[Revision tracking records]
────────

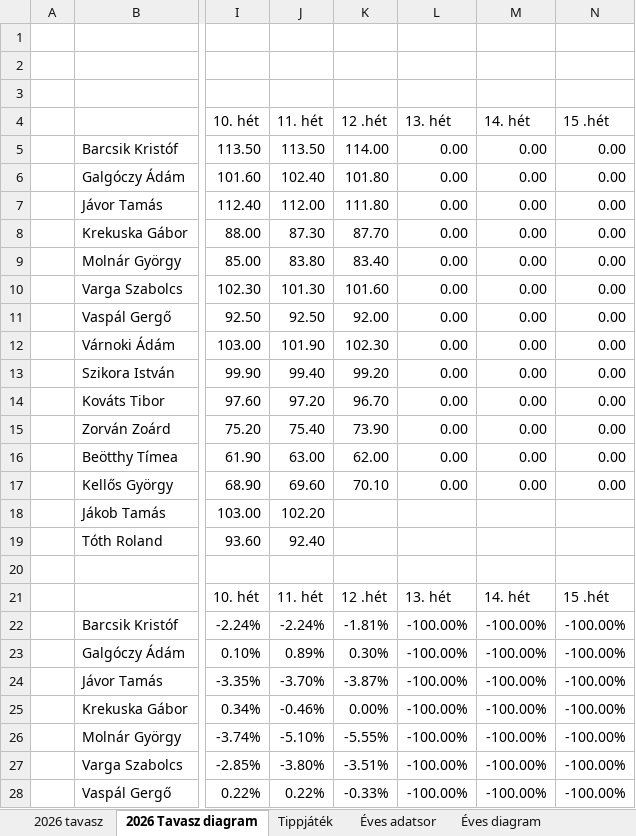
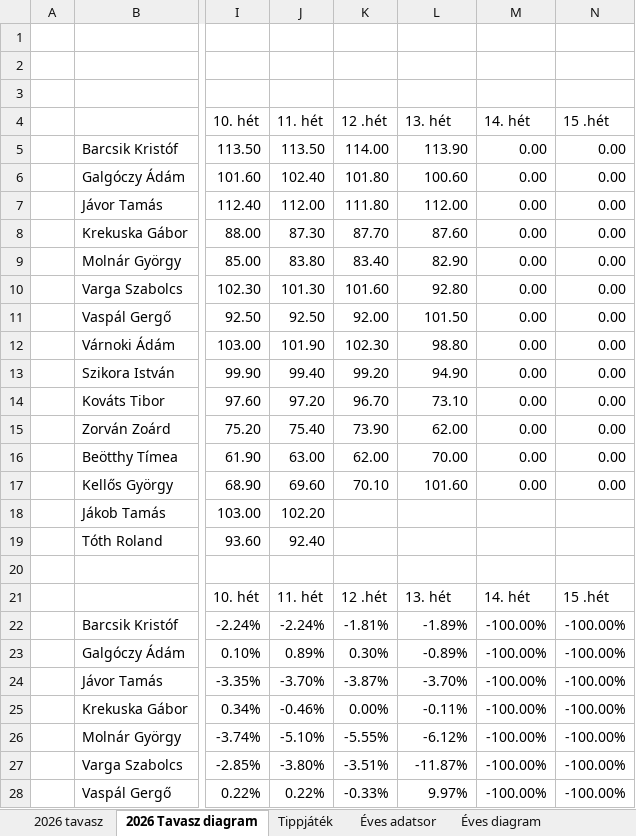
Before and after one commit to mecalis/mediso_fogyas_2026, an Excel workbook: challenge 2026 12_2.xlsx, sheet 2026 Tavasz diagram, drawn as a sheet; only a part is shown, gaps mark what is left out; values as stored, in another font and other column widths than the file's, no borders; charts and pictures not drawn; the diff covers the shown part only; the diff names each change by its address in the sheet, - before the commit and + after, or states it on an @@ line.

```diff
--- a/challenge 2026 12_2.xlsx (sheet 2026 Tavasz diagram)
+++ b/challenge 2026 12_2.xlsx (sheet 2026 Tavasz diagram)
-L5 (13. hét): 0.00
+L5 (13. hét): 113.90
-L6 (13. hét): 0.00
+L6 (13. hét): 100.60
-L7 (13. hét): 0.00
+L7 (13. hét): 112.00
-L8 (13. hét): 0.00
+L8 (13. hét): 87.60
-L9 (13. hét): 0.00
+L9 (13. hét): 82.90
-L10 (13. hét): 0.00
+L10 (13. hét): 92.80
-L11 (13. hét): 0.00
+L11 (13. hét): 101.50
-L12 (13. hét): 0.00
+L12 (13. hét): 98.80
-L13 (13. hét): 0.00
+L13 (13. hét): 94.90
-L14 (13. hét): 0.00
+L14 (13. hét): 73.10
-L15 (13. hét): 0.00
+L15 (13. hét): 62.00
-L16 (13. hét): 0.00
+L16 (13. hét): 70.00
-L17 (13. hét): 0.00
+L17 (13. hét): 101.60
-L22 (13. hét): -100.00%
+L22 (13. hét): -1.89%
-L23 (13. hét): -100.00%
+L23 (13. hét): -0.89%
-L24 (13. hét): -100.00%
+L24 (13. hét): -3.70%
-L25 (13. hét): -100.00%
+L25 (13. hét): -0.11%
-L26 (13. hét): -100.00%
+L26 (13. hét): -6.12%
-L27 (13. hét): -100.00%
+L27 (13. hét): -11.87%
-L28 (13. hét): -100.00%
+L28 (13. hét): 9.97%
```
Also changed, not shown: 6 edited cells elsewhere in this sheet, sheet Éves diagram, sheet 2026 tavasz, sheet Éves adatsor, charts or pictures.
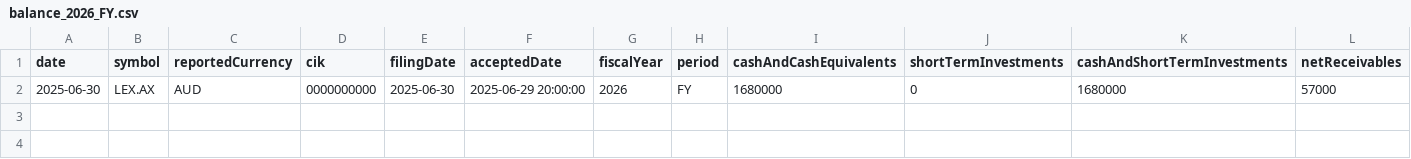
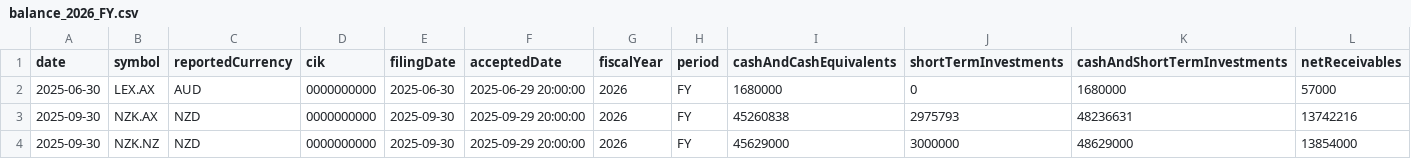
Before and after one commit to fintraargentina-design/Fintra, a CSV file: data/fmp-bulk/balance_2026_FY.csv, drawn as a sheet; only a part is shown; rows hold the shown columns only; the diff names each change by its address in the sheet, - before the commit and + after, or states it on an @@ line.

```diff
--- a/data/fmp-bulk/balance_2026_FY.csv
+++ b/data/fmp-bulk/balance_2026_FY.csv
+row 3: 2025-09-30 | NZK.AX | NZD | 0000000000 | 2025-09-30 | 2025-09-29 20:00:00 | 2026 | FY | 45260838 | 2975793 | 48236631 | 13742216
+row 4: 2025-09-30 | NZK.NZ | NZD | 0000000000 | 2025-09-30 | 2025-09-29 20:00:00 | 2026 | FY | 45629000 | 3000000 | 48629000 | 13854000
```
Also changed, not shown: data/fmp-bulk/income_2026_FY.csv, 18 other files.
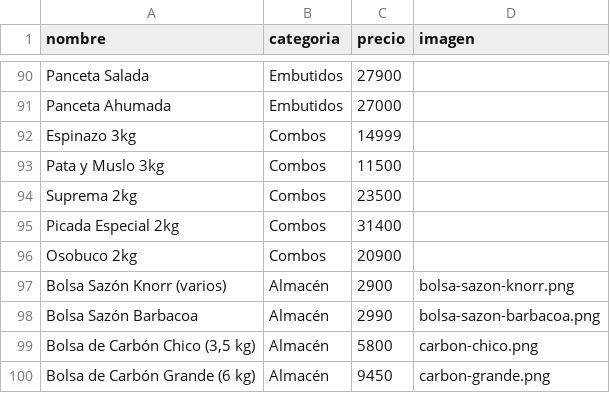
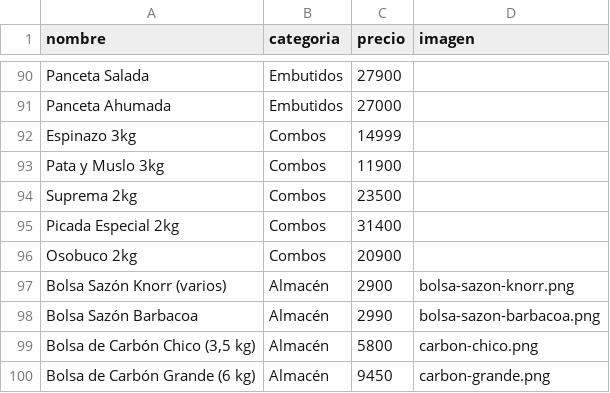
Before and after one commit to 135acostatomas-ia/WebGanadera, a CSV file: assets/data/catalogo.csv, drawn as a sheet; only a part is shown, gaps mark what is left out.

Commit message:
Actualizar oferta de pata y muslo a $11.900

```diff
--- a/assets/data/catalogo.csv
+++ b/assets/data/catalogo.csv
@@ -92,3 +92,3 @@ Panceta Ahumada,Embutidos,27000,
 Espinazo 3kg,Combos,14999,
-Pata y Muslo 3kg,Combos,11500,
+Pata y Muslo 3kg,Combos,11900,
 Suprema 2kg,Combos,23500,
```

────────

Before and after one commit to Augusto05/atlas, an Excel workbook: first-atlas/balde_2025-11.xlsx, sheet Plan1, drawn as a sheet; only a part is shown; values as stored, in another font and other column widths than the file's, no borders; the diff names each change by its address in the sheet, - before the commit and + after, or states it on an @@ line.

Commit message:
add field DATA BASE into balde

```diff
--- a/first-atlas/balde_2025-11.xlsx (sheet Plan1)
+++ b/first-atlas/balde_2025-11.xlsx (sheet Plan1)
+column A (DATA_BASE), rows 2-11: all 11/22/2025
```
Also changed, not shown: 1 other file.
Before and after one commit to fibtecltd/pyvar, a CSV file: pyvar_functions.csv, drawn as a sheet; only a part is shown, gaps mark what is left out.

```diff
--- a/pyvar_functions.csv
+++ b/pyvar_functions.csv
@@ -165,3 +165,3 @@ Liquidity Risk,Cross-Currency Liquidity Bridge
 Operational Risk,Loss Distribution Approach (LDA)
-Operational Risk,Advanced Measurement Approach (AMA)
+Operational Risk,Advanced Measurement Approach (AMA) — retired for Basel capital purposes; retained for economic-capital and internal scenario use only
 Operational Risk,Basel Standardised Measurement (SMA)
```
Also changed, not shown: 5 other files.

────────

(EXERCISE GOAL)
Bring together every line in the entries that holds the string "stored".

(EXPECTED OUTPUT)
Before and after one commit to mecalis/mediso_fogyas_2026, an Excel workbook: challenge 2026 12_2.xlsx, sheet 2026 Tavasz diagram, drawn as a sheet; only a part is shown, gaps mark what is left out; values as stored, in another font and other column widths than the file's, no borders; charts and pictures not drawn; the diff covers the shown part only; the diff names each change by its address in the sheet, - before the commit and + after, or states it on an @@ line.
Before and after one commit to Augusto05/atlas, an Excel workbook: first-atlas/balde_2025-11.xlsx, sheet Plan1, drawn as a sheet; only a part is shown; values as stored, in another font and other column widths than the file's, no borders; the diff names each change by its address in the sheet, - before the commit and + after, or states it on an @@ line.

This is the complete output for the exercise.